Input material:
====================

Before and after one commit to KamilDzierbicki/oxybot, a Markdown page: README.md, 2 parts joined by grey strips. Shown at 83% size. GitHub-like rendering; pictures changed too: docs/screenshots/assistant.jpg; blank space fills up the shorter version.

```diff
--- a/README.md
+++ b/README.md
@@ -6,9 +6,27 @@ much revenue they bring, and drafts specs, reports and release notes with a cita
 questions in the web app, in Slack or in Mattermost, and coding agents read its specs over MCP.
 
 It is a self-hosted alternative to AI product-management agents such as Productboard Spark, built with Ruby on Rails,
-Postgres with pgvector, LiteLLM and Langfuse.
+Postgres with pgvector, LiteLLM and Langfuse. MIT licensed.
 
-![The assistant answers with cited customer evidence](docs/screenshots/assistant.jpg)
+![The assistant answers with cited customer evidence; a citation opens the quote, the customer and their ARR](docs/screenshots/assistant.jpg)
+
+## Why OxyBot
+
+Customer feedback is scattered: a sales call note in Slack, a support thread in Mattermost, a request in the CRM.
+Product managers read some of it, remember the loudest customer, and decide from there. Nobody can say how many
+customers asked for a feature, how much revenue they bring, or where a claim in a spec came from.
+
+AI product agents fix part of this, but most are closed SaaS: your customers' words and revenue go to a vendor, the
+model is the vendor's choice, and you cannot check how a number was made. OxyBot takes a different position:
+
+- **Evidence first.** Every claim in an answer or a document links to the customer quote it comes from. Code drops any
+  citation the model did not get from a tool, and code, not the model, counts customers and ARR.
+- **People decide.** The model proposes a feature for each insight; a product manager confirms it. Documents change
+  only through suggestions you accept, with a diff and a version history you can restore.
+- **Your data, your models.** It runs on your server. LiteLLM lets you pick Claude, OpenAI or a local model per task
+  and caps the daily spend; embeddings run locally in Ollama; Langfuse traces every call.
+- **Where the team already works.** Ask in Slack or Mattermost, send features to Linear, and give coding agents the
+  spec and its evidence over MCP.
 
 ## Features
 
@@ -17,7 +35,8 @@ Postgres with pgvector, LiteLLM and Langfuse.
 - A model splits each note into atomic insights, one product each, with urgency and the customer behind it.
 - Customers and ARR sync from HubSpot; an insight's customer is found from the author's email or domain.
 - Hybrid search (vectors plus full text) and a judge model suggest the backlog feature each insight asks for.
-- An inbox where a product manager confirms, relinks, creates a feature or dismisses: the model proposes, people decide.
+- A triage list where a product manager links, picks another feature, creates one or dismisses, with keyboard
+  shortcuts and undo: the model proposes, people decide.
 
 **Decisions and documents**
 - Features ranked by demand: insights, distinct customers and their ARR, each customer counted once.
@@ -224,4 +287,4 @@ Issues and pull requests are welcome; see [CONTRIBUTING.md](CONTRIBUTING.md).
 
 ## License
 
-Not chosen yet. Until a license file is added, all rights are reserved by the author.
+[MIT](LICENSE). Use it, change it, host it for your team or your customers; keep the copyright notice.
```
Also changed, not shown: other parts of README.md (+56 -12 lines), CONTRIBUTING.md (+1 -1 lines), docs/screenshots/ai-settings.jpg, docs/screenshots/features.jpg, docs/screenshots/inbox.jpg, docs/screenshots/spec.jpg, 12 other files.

====================

Your task: Within the material above, find every line containing the word "insights" and copy it.

Output of the exercise:
 - A model splits each note into atomic insights, one product each, with urgency and the customer behind it.
 - Features ranked by demand: insights, distinct customers and their ARR, each customer counted once.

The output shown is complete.